Tomorrow Governor Rick Snyder will deliver his first state of the state speech to a joint session of the legislature and a statewide television audience. I’ve seen a lot of these speeches, and believe this may be the most eagerly anticipated one ever.
Michigan is stuck in twin enormous economic crises, one affecting state government, which has a perennial massive deficit, and the other affecting hundreds of thousands without jobs.
Governor Snyder is brand new, and we are still getting to know him. We want to have a better sense of who he is, and, especially, how he plans to get us out of the mess we’re in.
But all this got me wondering: Who was the first governor ever to give a state-of-the state speech? The first I remember was Governor Milliken, but how far back did the tradition go before him?
I knew that in the old days, governors just sent an annual written message to the legislature. U.S. Presidents used to do the same, until Woodrow Wilson started the tradition of showing up at the capitol and delivering a speech in person.

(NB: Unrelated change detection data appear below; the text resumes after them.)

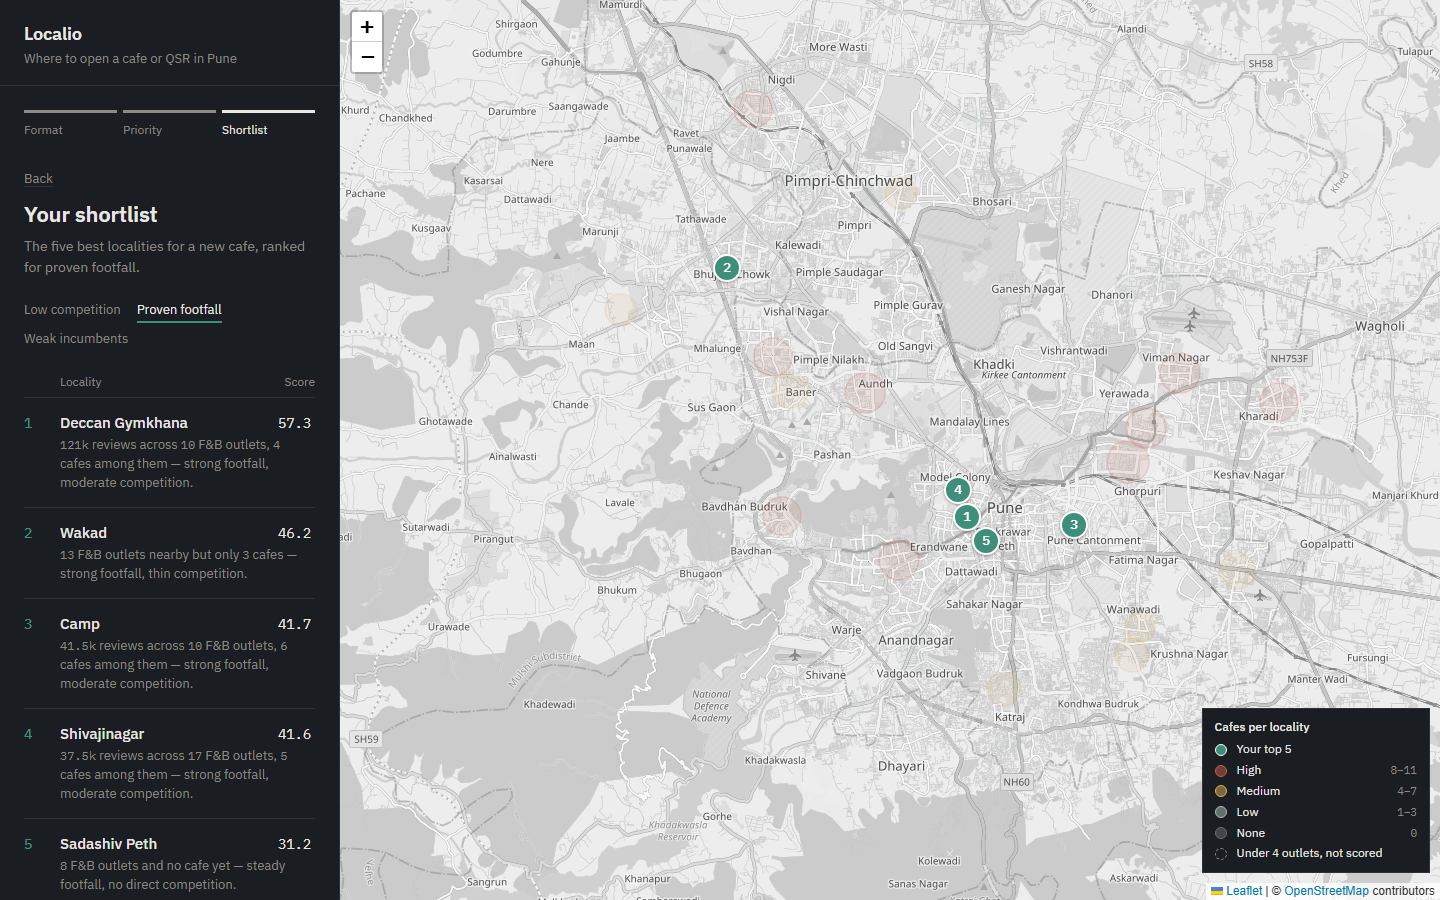
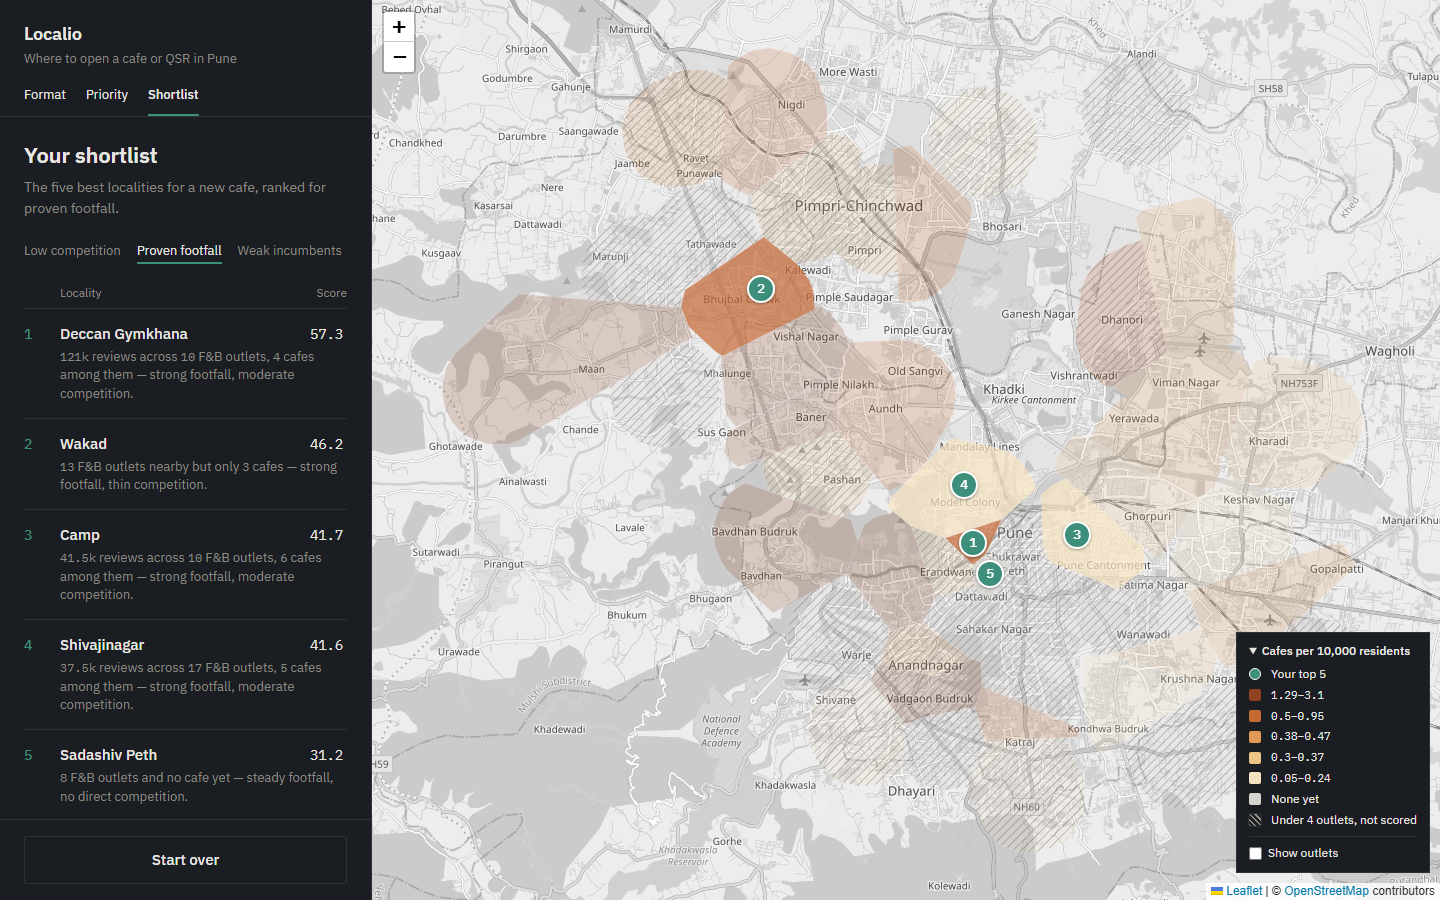
Add scope and status to the README and bring it up to v2
Adds what's in and out of scope, a status table for v1, v2 part A and
the planned part B, and links to the architecture, decisions and
licence documents. The usage, data and scoring sections now describe
the catchment choropleth instead of bubbles and tiers, and the
screenshot shows the new layout.

Refs #9

diff --git a/README.md b/README.md
@@ -8,7 +8,23 @@ It answers one question, end to end: **"I want to open a cafe (or QSR) in Pune. 
 
 This is not a general-purpose map dashboard. Every screen moves you toward a ranked, justified shortlist of localities.
 
-![The shortlist step: five Pune localities ranked for a new cafe, each with a score and a one-line reason, and numbered markers on the map](docs/screenshot.png)
+![The shortlist step: five Pune localities ranked for a new cafe, each with a score and a one-line reason, and numbered markers over a map of catchments shaded by cafes per 10,000 residents](docs/screenshot.png)
+
+## Scope
+
+**In:** Pune cafes and QSRs; 51 localities; a reproducible containerised pipeline from seed CSV to a scored map; a guided flow that ends in a ranked, explained top 5.
+
+**Out:** other cities and categories, rent and footfall counts from paid sources, and anything live. The seed is a one-off snapshot, so Localio says where the gaps were on 18 September 2026, not where they are today.
+
+## Status
+
+| | What | State |
+|---|---|---|
+| v1 | Pipeline with validation, two-container Compose setup, three-step map | done |
+| v2 part A | Catchments with population, choropleth, fitted map, marker collision, fixed panel footer | done, in review |
+| v2 part B | Footfall model and market types (scikit-learn), detail drawer, chat over the localities, test harness, `make verify` | in progress for the final submission |
+
+[docs/ARCHITECTURE.md](docs/ARCHITECTURE.md) has diagrams of the current and planned setup. [DECISIONS.md](DECISIONS.md) logs the choices behind it.
 
 ## Run it
 
@@ -41,17 +57,21 @@ docker compose up -d web
 The panel walks you through three steps, and the map follows along.
 
 1. **What are you opening?** Pick cafe or QSR. The map shows every outlet of that kind, with the other kind in grey so you can see where people already go to eat.
-2. **What matters most?** Pick a lens: low competition, proven footfall or weak incumbents. The map switches to one circle per locality, sized by how many of your format are there and coloured by how saturated it is.
-3. **Your shortlist.** The top five localities for that lens, each with a score and a one-line reason built from its numbers. Click a row to fly to it. You can switch lenses here and the list re-ranks on the spot.
+2. **What matters most?** Pick a lens: low competition, proven footfall or weak incumbents. The map shades each locality's catchment by how many of your format there are per 10,000 residents. Hatched areas have too few outlets to score.
+3. **Your shortlist.** The top five localities for that lens, each with a score and a one-line reason built from its numbers. Click a row to fly to it; hover one to find its marker. You can switch lenses here and the list re-ranks on the spot.
+
+Completed steps in the rail at the top of the panel take you back. On a phone the panel is a sheet under the map; drag its handle to resize it.
 
 The URL keeps your place (for example `#shortlist/qsr/footfall`), so a shortlist can be bookmarked or sent to someone.
 
 ## How it works
 
-Two containers, run with Docker Compose:
+Two containers, run with Docker Compose (diagram in [docs/ARCHITECTURE.md](docs/ARCHITECTURE.md)):
 
-- `data/` reads the seed file, cleans it, aggregates by locality, scores each locality and writes GeoJSON to `./output/`. It then exits.
+- `data/` reads the seed file, cleans it, aggregates by locality, joins each locality's catchment and population, scores each locality and writes GeoJSON to `./output/`. It then exits.
 - `web/` is nginx. It serves the map from `web/static/` and the files in `./output/` at `/data/`. It only starts after `data` exits successfully, so it never serves a map without numbers.
+
+A third service, `catchments`, rebuilds the population file. It needs network access, so it sits behind a Compose profile and never runs on `docker compose up`.
 
 `./output/` is a bind mount, not a named volume. A named volume keeps the previous run's files, and the map would quietly show stale numbers. For the same reason nginx sends `/data/` with `Cache-Control: no-store`.
 
@@ -75,7 +95,7 @@ The map lets you swap those weights for one of three lenses (low competition, pr
 
 Only localities with at least 4 cafes and QSRs combined are scored. Below that, one extra outlet swings the numbers too much to mean anything. Those localities still appear on the map, marked as not enough data.
 
-Each locality also gets a **saturation tier** per category: none, low, medium or high. The cut points are the 40th and 75th percentiles of non-zero counts, worked out separately for cafes and QSRs. For cafes that comes to 1–3 low, 4–7 medium and 8+ high. QSRs are sparser: 1 low, 2–3 medium, 4+ high.
+The map shades each catchment by **outlets per 10,000 residents** rather than raw counts, because 8 cafes among 300,000 people is a thinner market than 5 among 20,000. Non-zero values fall into five quantile classes, worked out separately for cafes, QSRs and both together. Zero gets its own grey class: "none yet" is an answer, not the bottom of a scale.
 
 ### Why localities, not grid cells
 
@@ -87,7 +107,7 @@ Deccan Gymkhana has 121,097 reviews across its outlets. The next highest, Korega
 
 ### Checking the numbers
 
-A wrong aggregation still draws a map that looks perfectly fine. So the pipeline checks its own output against known figures before writing anything: 259 POIs, 51 localities, 165 cafes and 94 QSRs, 23 scored localities, and the top three for each category. If any check fails it exits with an error and writes nothing. The expected values live in [data/localio/validate.py](data/localio/validate.py); update them if you swap in a different dataset.
+A wrong aggregation still draws a map that looks perfectly fine. So the pipeline checks its own output against known figures before writing anything: 259 POIs, 51 localities, 165 cafes and 94 QSRs, a catchment with people in it for every locality, 23 scored localities, and the top three for each category. If any check fails it exits with an error and writes nothing. The expected values live in [data/localio/validate.py](data/localio/validate.py); update them if you swap in a different dataset.
 
 ## Data
 
@@ -96,6 +116,8 @@ A wrong aggregation still draws a map that looks perfectly fine. So the pipeline
 It was exported once from the original spreadsheet so that changes show up in diffs. Excel date serials became ISO dates and day-fraction times became `HH:MM`; no values were altered. The pipeline still reads `.xlsx` directly if you point it at one.
 
 One row in the source is blank, and the pipeline drops it and logs why. That leaves 259 POIs: 165 cafes and 94 QSRs.
+
+`seed_data/catchments.geojson` gives each locality an area and a population. The area is its Voronoi cell, cut back to within 2 km of its own outlets; OpenStreetMap has no municipal boundary for Pune to clip to. The population comes from Meta's High Resolution Settlement Layer (30 m cells, CC BY 4.0): 5.15 million people across the 51 catchments. [seed_data/SOURCES.md](seed_data/SOURCES.md) explains how the file is built and how to rebuild it.
 
 ## Troubleshooting
 
@@ -111,4 +133,4 @@ One row in the source is blank, and the pipeline drops it and logs why. That lea
 
 ## License
 
-MIT. See [LICENSE](LICENSE).
+The code is MIT. See [LICENSE](LICENSE). The data and tools come under their own terms, listed in [DATA_LICENSES.md](DATA_LICENSES.md). In particular, the Google Places seed is included for coursework and is not MIT licensed.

Since then, almost every president has done so. But who was the first governor to do so? I asked Bill Ballenger, the publisher of Inside Michigan Politics. “Wow,” he said. “I don’t know.”